Exercise objective: Identify all lines below that hold "test" and collect them.

Entries provided:
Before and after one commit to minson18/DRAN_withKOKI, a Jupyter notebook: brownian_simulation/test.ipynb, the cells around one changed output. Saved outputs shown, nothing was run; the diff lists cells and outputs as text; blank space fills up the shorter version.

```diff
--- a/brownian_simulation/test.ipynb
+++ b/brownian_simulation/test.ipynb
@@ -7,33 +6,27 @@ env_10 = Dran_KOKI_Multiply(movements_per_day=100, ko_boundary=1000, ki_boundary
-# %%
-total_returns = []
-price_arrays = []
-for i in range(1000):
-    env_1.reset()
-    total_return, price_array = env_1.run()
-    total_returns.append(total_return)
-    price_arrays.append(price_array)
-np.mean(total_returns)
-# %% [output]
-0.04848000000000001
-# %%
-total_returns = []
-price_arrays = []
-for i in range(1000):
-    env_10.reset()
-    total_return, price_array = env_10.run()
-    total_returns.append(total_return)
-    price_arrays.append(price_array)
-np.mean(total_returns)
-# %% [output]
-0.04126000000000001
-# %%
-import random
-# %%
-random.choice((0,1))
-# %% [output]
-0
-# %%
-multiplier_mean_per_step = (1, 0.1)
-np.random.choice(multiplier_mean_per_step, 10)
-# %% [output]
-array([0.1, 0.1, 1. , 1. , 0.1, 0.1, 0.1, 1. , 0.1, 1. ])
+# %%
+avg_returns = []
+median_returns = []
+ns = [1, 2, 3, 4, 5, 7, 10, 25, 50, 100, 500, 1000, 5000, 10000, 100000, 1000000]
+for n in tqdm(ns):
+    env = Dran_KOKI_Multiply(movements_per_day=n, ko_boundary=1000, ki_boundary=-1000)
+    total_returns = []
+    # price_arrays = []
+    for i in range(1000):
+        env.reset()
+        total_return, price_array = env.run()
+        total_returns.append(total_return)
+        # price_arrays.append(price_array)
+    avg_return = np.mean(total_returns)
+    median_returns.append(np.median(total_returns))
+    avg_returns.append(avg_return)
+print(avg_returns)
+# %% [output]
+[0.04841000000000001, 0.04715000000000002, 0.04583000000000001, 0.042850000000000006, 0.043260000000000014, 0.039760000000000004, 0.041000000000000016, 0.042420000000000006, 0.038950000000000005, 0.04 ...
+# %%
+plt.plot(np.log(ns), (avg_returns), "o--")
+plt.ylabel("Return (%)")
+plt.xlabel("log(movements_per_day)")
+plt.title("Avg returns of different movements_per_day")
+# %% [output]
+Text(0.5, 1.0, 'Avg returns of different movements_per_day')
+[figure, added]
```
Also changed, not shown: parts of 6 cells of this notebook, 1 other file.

Exercise response:
Before and after one commit to minson18/DRAN_withKOKI, a Jupyter notebook: brownian_simulation/test.ipynb, the cells around one changed output. Saved outputs shown, nothing was run; the diff lists cells and outputs as text; blank space fills up the shorter version.
--- a/brownian_simulation/test.ipynb
+++ b/brownian_simulation/test.ipynb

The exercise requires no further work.